This proposal is part of an archaeological survey of selected areas of the Red Sea coast and islands with a sailboat to identify ancient ports, anchorages and shipwrecks especially from the Ptolemaic, Roman and early Byzantine periods (viz. the 3rd c. BCE until the 7th c. CE). This will include both land and underwater investigations at stops along the ancient maritime routes linking the northern Red Sea with the Indian Ocean, in the countries of the Kingdom of Saudi Arabia, Sudan, Eritrea, Djibouti and Yemen.

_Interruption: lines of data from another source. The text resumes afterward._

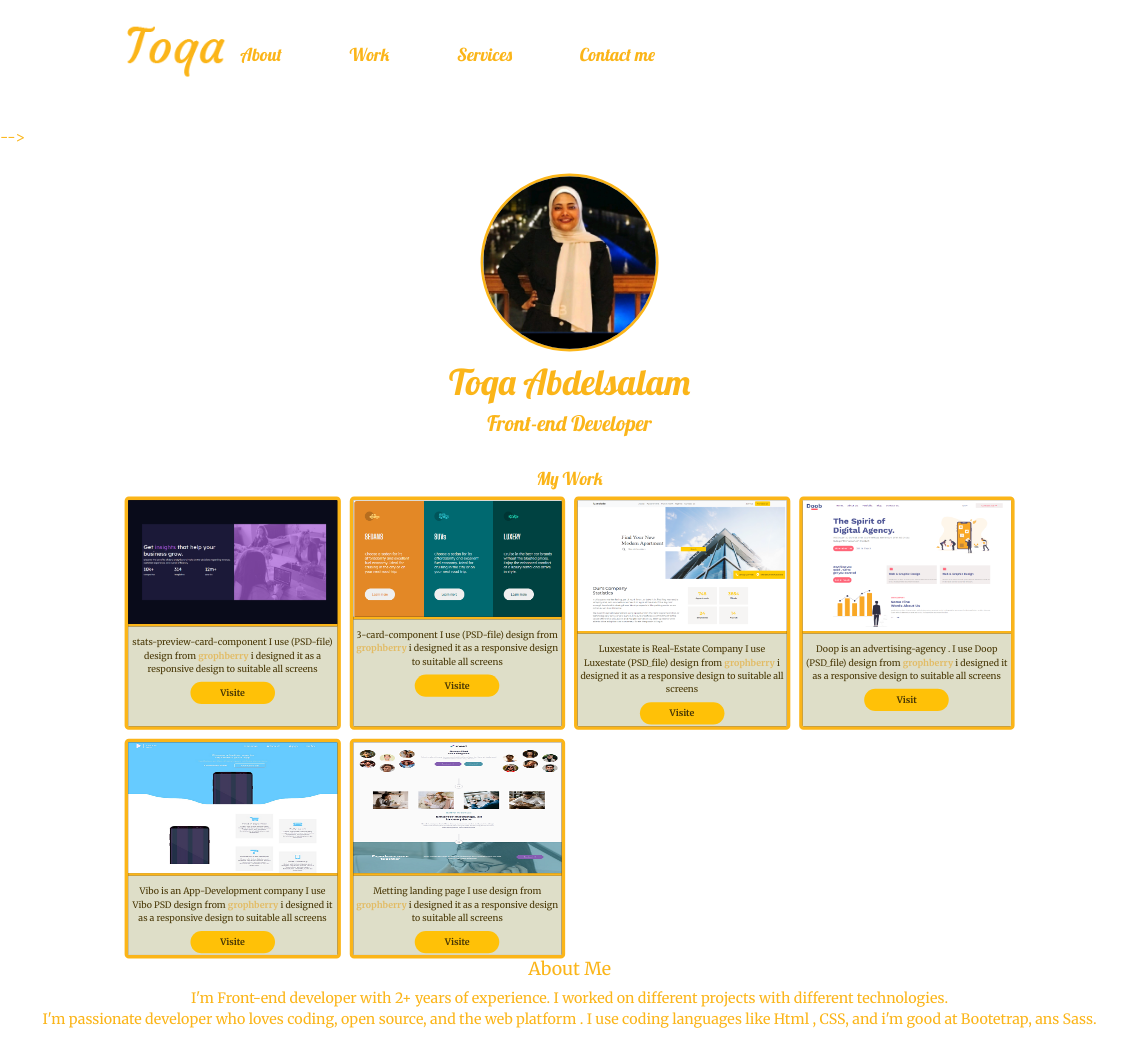
Repository: Toqa-25/portfolio
Page: index.html
An editor plug-in stored every save of this project. The page is shown before and after the next save, followed by the edit.
The browser window is 1280 px wide. The pictures show the whole page, at 89% of full size.
Some web fonts or font styles are not loaded; a fallback is used.

Above is the page before, as saved 2021-10-31 17:47:14.

### index.html
<!DOCTYPE html>
<html lang="en">
<head>
    <meta charset="UTF-8">
    <meta http-equiv="X-UA-Compatible" content="IE=edge">
    <meta name="viewport" content="width=device-width, initial-scale=1.0">
    <title>Toqa Portfolio</title>
      <!-- bootstrap file -->
      <link rel="stylesheet" href="css/all.min.css">
      <link rel="stylesheet" href="css/bootstrap.css">
      <!-- css file -->
      <link rel="stylesheet" href="css/style.css">
      <!-- fonts -->
      <link rel="preconnect" href="https://fonts.googleapis.com">
<link rel="preconnect" href="https://fonts.gstatic.com" crossorigin>
<link href="https://fonts.googleapis.com/css2?family=Lobster&family=Otomanopee+One&display=swap" rel="stylesheet">
<link rel="preconnect" href="https://fonts.googleapis.com">
<link rel="preconnect" href="https://fonts.gstatic.com" crossorigin>
<link href="https://fonts.googleapis.com/css2?family=Merriweather:ital,wght@0,300;0,400;0,700;0,900;1,300;1,400;1,700;1,900&display=swap" rel="stylesheet">
<link rel="preconnect" href="https://fonts.googleapis.com">
<link rel="preconnect" href="https://fonts.gstatic.com" crossorigin>
<link href="https://fonts.googleapis.com/css2?family=Bebas+Neue&family=Oswald:wght@200;300;400;500;600;700&display=swap" rel="stylesheet">
</head>
<body>
        <!-- header section -->
    <header class="pad">
       <div class="container">
         <div class="header-content">
           <div class="header-logo">
             <img src="images/logo.png" alt="logo">
           </div>
           <div class="bar">
             <svg xmlns="http://www.w3.org/2000/svg" width="35" height="35" fill="#fbb519" class="bi bi-list" viewBox="0 0 16 16">
               <path fill-rule="evenodd" d="M2.5 12a.5.5 0 0 1 .5-.5h10a.5.5 0 0 1 0 1H3a.5.5 0 0 1-.5-.5zm0-4a.5.5 0 0 1 .5-.5h10a.5.5 0 0 1 0 1H3a.5.5 0 0 1-.5-.5zm0-4a.5.5 0 0 1 .5-.5h10a.5.5 0 0 1 0 1H3a.5.5 0 0 1-.5-.5z"/>
             </svg>
              <ul class="hidden-list unlist list">
              <li>About</li>
              <li>Work</li>
              <li>Services</li>
              <li>Contact me</li>
              <li>Reviews</li>
            </ul>
           </div>
           <div class="header-nav">
             <ul class="list unlist">
                 <li>About</li>
                 <li>Work</li>
                 <li>Services</li>
                 <li>Contact me</li>
                 <!-- <li>Reviews</li> -->
             </ul>

           </div>
         </div>
         </div>
        </header><!-- end header section -->
       <!-- <div role="bar">
      <ul class="hidden-bar">
        <li>About</li>
        <li>Work</li>
        <li>Services</li>
        <li>Contact me</li>
         <li>Reviews</li>
       </ul>
      </div> -->
    <!-- </nav> --> -->

    <!-- information  section -->
    <section  class="inform pad">
      <div class="main-inform " role="main">
        <div class="inform-info">
        <img src="images/toqa.jpg" alt=""><br>
        <h1>Toqa Abdelsalam</h1>
        <h4>Front-end Developer</h4>
      </div>
      </div>
    </section>

      <section class="section container work">
      <h5>My Work</h5>
      <div class="card-groups">
      <div class="project card" role="menu">
        <img src="images/toqa-25.github.io_stats-preview-card-component-main_.png" alt="">
        <p>stats-preview-card-component
      I use  (PSD-file) design from <span> <a href="https://www.frontendmentor.io/">grophberry</a></span>
  i designed it as a responsive design to suitable all screens <br>
  <button><a href="https://toqa-25.github.io/stats-preview-card-component-main/">Visite</a></button>
 </p>
 </div>
      <div class="project card" role="menu">
        <img src="images/toqa-25.github.io_3-cards-component3_.png" alt="">
        <p>3-card-component
      I use (PSD-file) design from <span> <a href="https://www.frontendmentor.io/">grophberry</a></span>
  i designed it as a responsive design to suitable all screens <br>
  <button><a href="https://toqa-25.github.io/3-cards-component/">Visite</a></button>
 </p>
 </div>
      <div class="project card" role="menu">
          <img src="images/destop-luxestate - Copy (1).png" alt="">
          <p>Luxestate is Real-Estate Company
        I use Luxestate (PSD_file) design from <span> <a href="https://www.graphberry.com/">grophberry</a></span>
    i designed it as a responsive design to suitable all screens <br>
    <button><a href="https://toqa-25.github.io/luxstate-project-/">Visite</a></button>
   </p>
   </div>
      <div class="project card" role="menu">
          <img src="images/web_design.png" alt="">
          <p>Doop is an advertising-agency .
        I use Doop (PSD_file) design from <span> <a href="https://www.graphberry.com/">grophberry</a></span>
    i designed it as a responsive design to suitable all screens <br>
    <button><a href="https://toqa-25.github.io/simply-agency/">Visit </a></button>
   </p>
   </div>
      <div class="project card" role="menu">
        <img src="images/Vibo_App(desktop)_toqa-25.github.io2.png" alt="">
          <p>Vibo is an App-Development company
        I use Vibo PSD design from <span> <a href="https://www.graphberry.com/">grophberry</a></span>
    i designed it as a responsive design to suitable all screens <br>
    <button><a href="https://toqa-25.github.io/vibo-app/">Visite</a></button>
   </p>
   </div>
   <div class="project card" role="menu">
    <img src="images/toqa-25.github.io_landing-meeting-page_desktop.png" alt="">
    <p>Metting landing page
  I use  design from <span> <a href="https://www.frontendmentor.io/">grophberry</a></span>
i designed it as a responsive design to suitable all screens <br>
<button><a href="https://toqa-25.github.io/landing-meeting-page/">Visite</a></button>
</p>
</div>
   </div>
      </section>

      <section class="section about">

          <h5>About Me</h5>
      <p> I'm Front-end developer with 2+ years of experience. I worked on different projects with different technologies. <br>
       I'm passionate developer who loves coding, open source, and the web platform .
       I use coding languages like Html , CSS, and i'm good at Bootetrap, ans Sass. </p>
      </section>

</body>
</html>

### css/style.css
/*
    public style
***********************
*/
:root{
    --main-color:#fbb519;
    --section-padding:30px;
}
* , *:after , *:before{
    box-sizing: border-box;
    margin: 0;
    padding: 0;
}
body{
    font-family: 'Merriweather', serif;
    color:var(--main-color);
}
.pad{
    padding: var(--section-padding) 0;
}
.container
{
  width: 80%;
  margin:auto;
}
 .pad h5{
    text-align: center;
    font-family: 'Lobster';
    margin-bottom: 15px;
 }
 .unlist{
     list-style: none;
 }
/*
    header style
***********************
*/
 header{
    font-family: 'Lobster', cursive;
 }
 .header-content{
    display: flex;
}
.header-logo{
    max-width:50%;
}
.bar{
    position: relative;
    display: none;
    margin: auto 20px;
     transition: .2s;
     cursor: pointer;
}
 .header-nav{
   min-width: 50%;
    display: flex;
 }
 .header-nav .list{
     width: 100%;
     display: flex;
     justify-content: space-between;
     align-items: center;
     padding: 17px;
 }
  .list li{
     font-size: 20px;
     transition: .2s;
     -webkit-transition: .2s;
     -moz-transition: .2s;
     -ms-transition: .2s;
     -o-transition: .2s;
     cursor: pointer;
     margin-bottom: 2px;
    }
     .list li:hover{
        border-bottom: 2px solid var(--main-color);
    }
    .hidden-list{
         text-align: center;
         position: absolute;
         width: 120px;
         top: 3px;
         right: 30px;
         background-color: #f5f5dc91;
         padding: 10px;
         border-radius: 25px;
         -webkit-border-radius: 25px;
         -moz-border-radius: 25px;
         -ms-border-radius: 25px;
         -o-border-radius: 25px;
         transition: .2s;
         -webkit-transition: .2s;
         -moz-transition: .2s;
         -ms-transition: .2s;
         -o-transition: .2s;
         visibility: hidden;
         display: none;
}
/* media quary for header*/
 @media (max-width: 991px){
   .header-nav {
      display: none;
  }
  .bar{
      display: flex;
  }
  .bar:hover .hidden-list{
    visibility: visible;
    display: block;
  }
}
.main-inform  h2{
  font-size: 20px;
  line-height: 2rem;
}
.main-inform img{
  width: 100px;
  height: 100px;
}
 @media (min-width: 768px){
     /* nav div{
         display: none;

     } */
 }


 /* .hidden-bar{
    display: none;

} */
.hidden-bar li:hover{
 padding: 5px;
 font-size: 25px;
}
/*
    my image style
***********************
*/

 .main-inform{
    color: var(--main-color);
    text-align: center;
    /* background-image: url(../images/mohammad-rahmani-8qEB0fTe9Vw-unsplash.jpg); */
    height: 300px;
    display: flex;
    align-items: center;
    justify-content: center;
    /* font-family: 'Bebas Neue', cursive; */
     /* font-family: 'Oswald', sans-serif; */
     font-family: 'Lobster', cursive;


 }
 .main-inform img{
     width: 200px;
     height: 200px;
     border:3px solid;
     border-radius: 50%;
     -webkit-border-radius: 50%;
     -moz-border-radius: 50%;
     -ms-border-radius: 50%;
     -o-border-radius: 50%;
     margin-bottom: 10px;
}
 h2{
    color: #dad3d3;
    text-transform: uppercase;
    line-height: 3rem;
 }
 span{
     color:var(--main-color)
 }
 .card-groups{
     display: grid;
    grid-template-columns:repeat(4,1fr);
    gap:10px;
 }
 .work h5{
    text-align: center;
    font-family: 'Lobster';
 }
.card {
    width: 100%;
    height: 100%;
    position: relative;
    display: flex;
    flex-direction: column;
    min-width: 0;
    word-wrap: break-word;
    background-color: black;
    background-clip: border-box;
    border: 4px solid var(--main-color);
    border-radius: 0.3rem;
}

.card img{
    max-width:100%;
    max-height: 150px;
    border-bottom: 3px solid;
}
.card img:hover{
   transform: scale(1.1);
   -webkit-transform: scale(1.1);
   -moz-transform: scale(1.1);
   -ms-transform: scale(1.1);
   -o-transform: scale(1.1);
}
.card p{
    margin-bottom: 1rem;
    background-color: black;
    font-size: 10px;
    padding: 2px;
    margin: 0px;
    margin-top: 0px;
    width: 100%;
    height: 100%;
    text-align: center;
    color:#483705;
    background-color: #f5f5dce8;
    padding-top: 10px;

}
.card p a{
    text-decoration: none;
    color: #e2bc66;
    font-weight: bolder;
}
.card p:hover{

}

.card button{
    width: 95px;
    text-align: center;
    background-color: #ffc107;
    border: none;
    border-radius: 15px;
    padding: 5px;
    margin-top: 7px;
}
.card button:hover{
    width:120px;
    padding: 10px;
}
.card button a{
    text-decoration: none;
    color: #483705;
}

.about{
    text-align: center;

}

/*
           media quary style
    ***************************************
        //extra small devices @media (maxwidth:575px)
        //small devices @media (maxwidth:767px)
        //medium devices @media (maxwidth:991px)
        //large devices @media (maxwidth:1199px)
*/

Loaded but not shown: css/all.min.css (library); css/bootstrap.css (library)

After the next save:
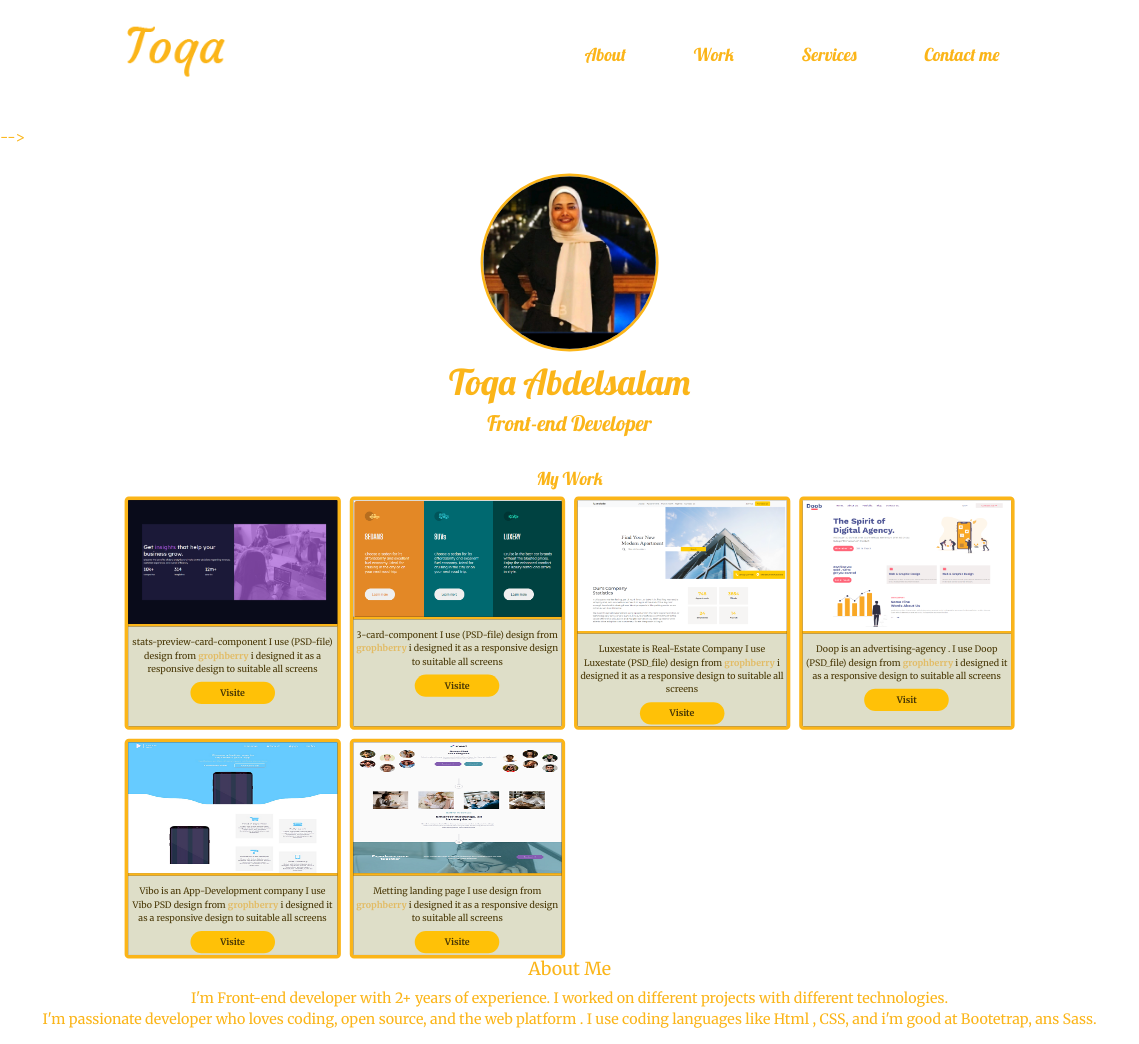
Saved 83 s later.
--- a/css/style.css
+++ b/css/style.css
@@ -42,7 +42,7 @@ body{
     display: flex;
 }
 .header-logo{
-    max-width:50%;
+    width:50%;
 }
 .bar{
     position: relative;

After the save that followed:
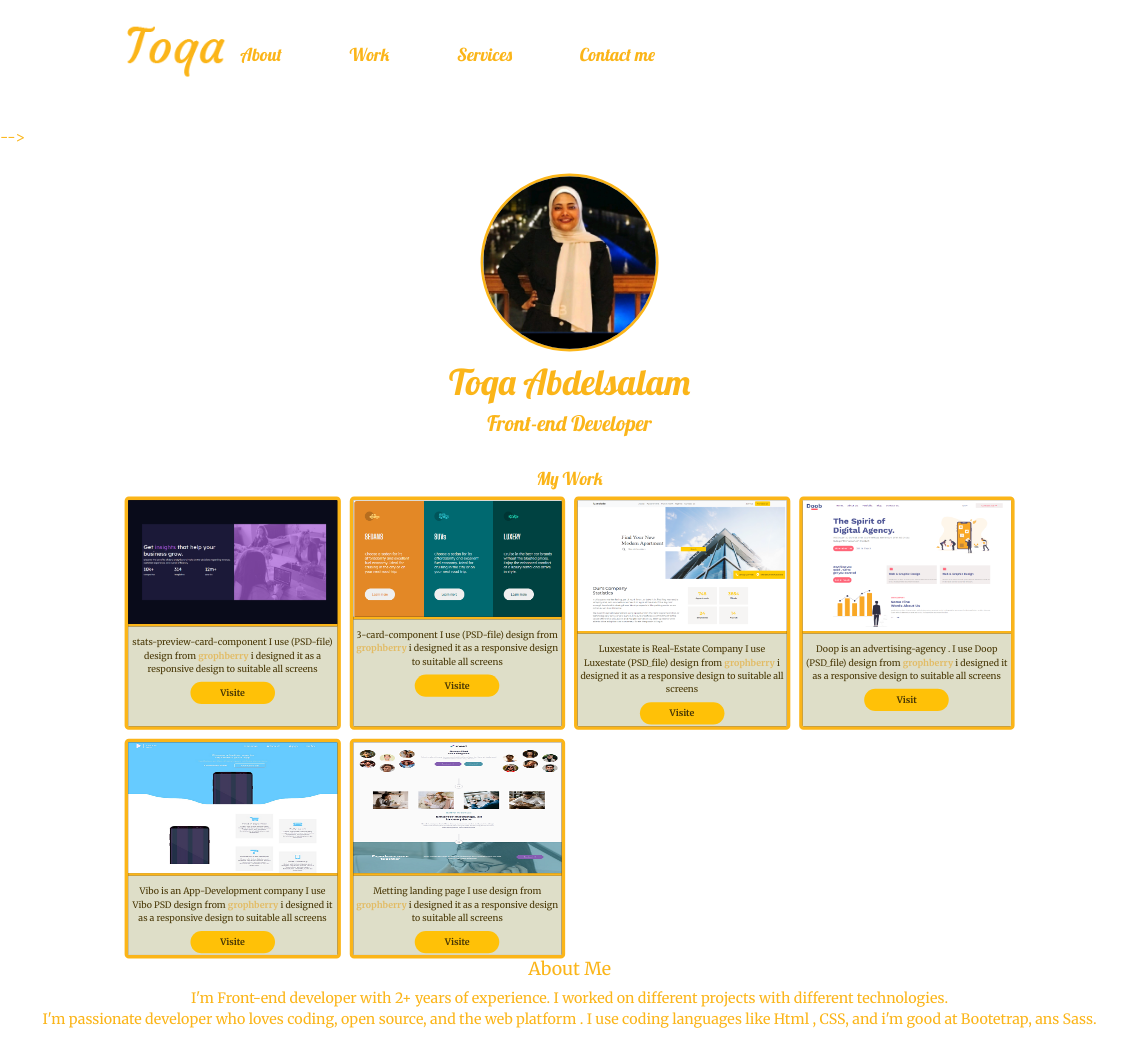
Saved 30 s later.
--- a/css/style.css
+++ b/css/style.css
@@ -41,9 +41,7 @@ body{
  .header-content{
     display: flex;
 }
-.header-logo{
-    width:50%;
-}
+
 .bar{
     position: relative;
     display: none;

The purpose is to locate some of the ancient ports and settlements from north to south for possible future detailed survey and/or excavation. These would include examination of a number of sites which may be associated with the ancient ports of Charmuthas, Heptaphreata, Bulicas, Leuke Kome, Athrula and Asca along the Arabian coast; Cleopatra’s harbor, Ptolemais Theron, Panchrisos, Berenice near Saba, The Altars of Konôn, the Grove of Eumedes and other ancient coastal cities along the African coast. Such a project has never before been undertaken. We have discussed this endeavor with and received initial verbal approval from the Sudanese authorities and the interest of the Saudi Geological Survey‘s Geoheritage Program. We are now approaching authorities in Eritrea, Djibouti and Yemen to seek their approval for the project.
The expedition for the study of this maritime route will be conducted from a sailboat, which will recreate conditions of ancient merchant ships in coastal navigation, and facilitate access to many remote locations that would be difficult to approach from land.
By compiling and studying detailed satellite imagery and combining this with reading the ancient literary sources, Nautical charts, and sparse archeological literature published on this part of the Red sea, we will be able to select among the GPS positions of coastal remains that we believe are most likely ancient settlements linked with the maritime trade route, findings that have not been previously published.
We will anchor the sailboat at moorings with ruins that we have already briefly visited and near the GPS positions that we propose to identify (see list below), and consult with local residents and fishermen to identify ancient remains. The discoveries will be documented precisely using GPS positioning, photography and, where feasible, the drawing of more detailed, measured architectural plans. This data will form the basis for the publication of a gazetteer which can be used in possible, more detailed follow-up investigations and excavations.
For more information and photographs, see:
Caves, Cisterns and Therms on the Red Sea Coast:
Proof of Greek and Ptolemaic-Roman settlements?